The issue with being reactive is that unforeseen, and often large costs can be generated, and projects get delayed whilst the appropriate environmental permits are obtained. In fact, the licence application can take up to four months of consultation to secure from SEPA and cost between £1,000 – £2,000. It needs to be in place prior to any construction work commencing, including preparatory groundwork, so it’s prudent to be proactive and plan ahead.
Under the new requirements, failure to properly plan for the resultant ‘dirty’ water, which inevitably will be created during the construction works, will result in companies facing increased costs and delays associated with the submission of formal variations to the agreed CAR licence.
Get treatment right
Road construction projects, and other linear schemes, tend to have the biggest challenges with respect to the management of site surface water runoff and silt-laden groundwater, as invariably there is very little space to work with. Passive treatment techniques, such as settlement lagoons, where plenty of land is required, are simply not feasible. Therefore, active treatment systems present the only viable solution.
However, before any treatment strategy is decided upon, it is important to understand a site’s specific issues surrounding excess water.
Decision makers need to understand where the water will be discharged to, the permits required, the discharge criteria that needs to be achieved, what budgets to apply at the tender stage, and what the consequences are if an effective treatment system is not put in place.
These factors all play a major role in how a site will operate, and whether compliance is met. At Siltbuster, our experts help their clients understand the onsite necessities of a linear scheme, whilst also implementing the most appropriate bespoke water treatment solutions for each project.
Case study – Aberdeen Western Peripheral Route
Siltbuster was called in to assist with treating surface water runoff on the construction of the new Aberdeen Western Peripheral Route/Balmedie-Tipperty (AWPR/B-T) project in Scotland, comprising 58km of new dual carriageway. There, periods of heavy rain had created significant amounts of runoff containing large amounts of slow settling solids.
Aberdeen Roads Limited wanted to ensure that this contaminated runoff was treated to a sufficiently high standard to enable its release back into local watercourses. So, we brought in our portable lamella clarifiers combined with a flow proportional chemical dosing system. Having initially deployed one system on the site, this was quickly extended to sixteen of the bespoke treatment systems (consisting of pipe flocculators, mix tanks, pH correction systems and lamella clarifiers) enabling flows of up to 150m3/hr to be treated. Because of the length of the project, each system was specifically configured to suit the varying geology along the site.
Specialist water treatments were used, which allowed us to improve the particle settling rate and remove the treated particles via gravity separation techniques. In total, over one million cubic metres of water were treated on the site.

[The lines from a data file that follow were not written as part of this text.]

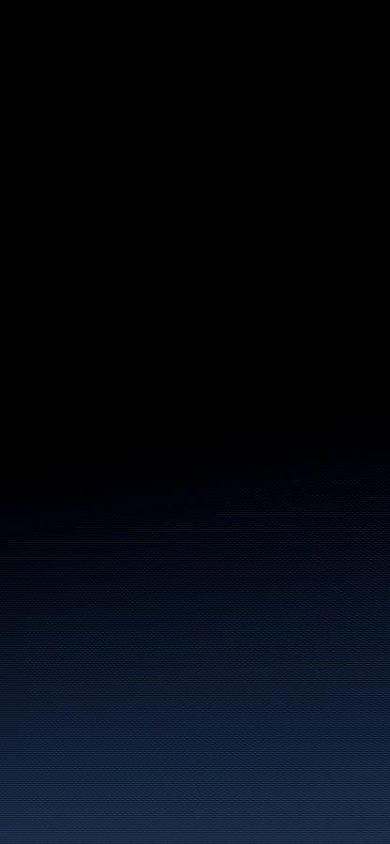
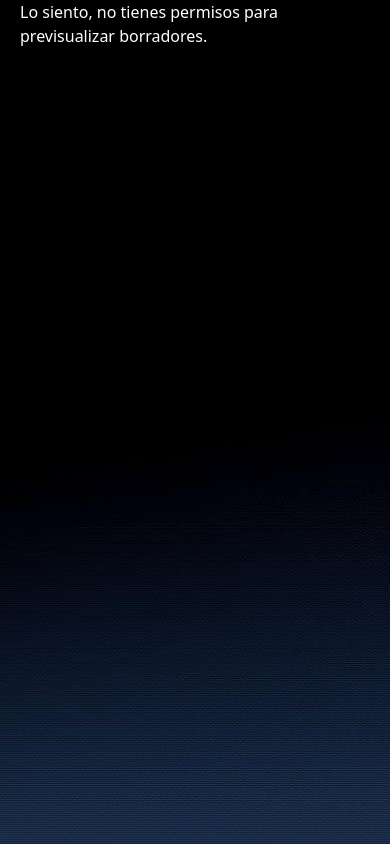
Before and after one commit to rociobmartin92/PandoraSoftStudio, a React (Vite) app: page /mobile in a window 390 px wide. Built offline with nearby package versions, Linux system fonts and the light colour scheme; a web font is replaced by a local one.

Commit message:
started mobile sectino

```diff
--- a/src/screens/Mobile.tsx
+++ b/src/screens/Mobile.tsx
@@ -1,3 +1,7 @@
 export const Mobile = () => {
-  return <div></div>;
+  return (
+    <div className="text-white">
+      Lo siento, no tienes permisos para previsualizar borradores.
+    </div>
+  );
 };
```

With the proposed expansion in roadbuilding, there is merit in taking things a step further and looking at wider training for your team. We offer a one-day CPD accredited course that is designed to provide people in the construction industry with an overview on managing waterborne pollutants onsite at all times. This provides attendees with the knowledge to make informed decisions regarding the water management solution their scheme requires. More recently, we have recognized the need for providing a condensed 3-hour session to be delivered on construction sites to operatives. This means that staff do not need to be taken off their live scheme for a whole day.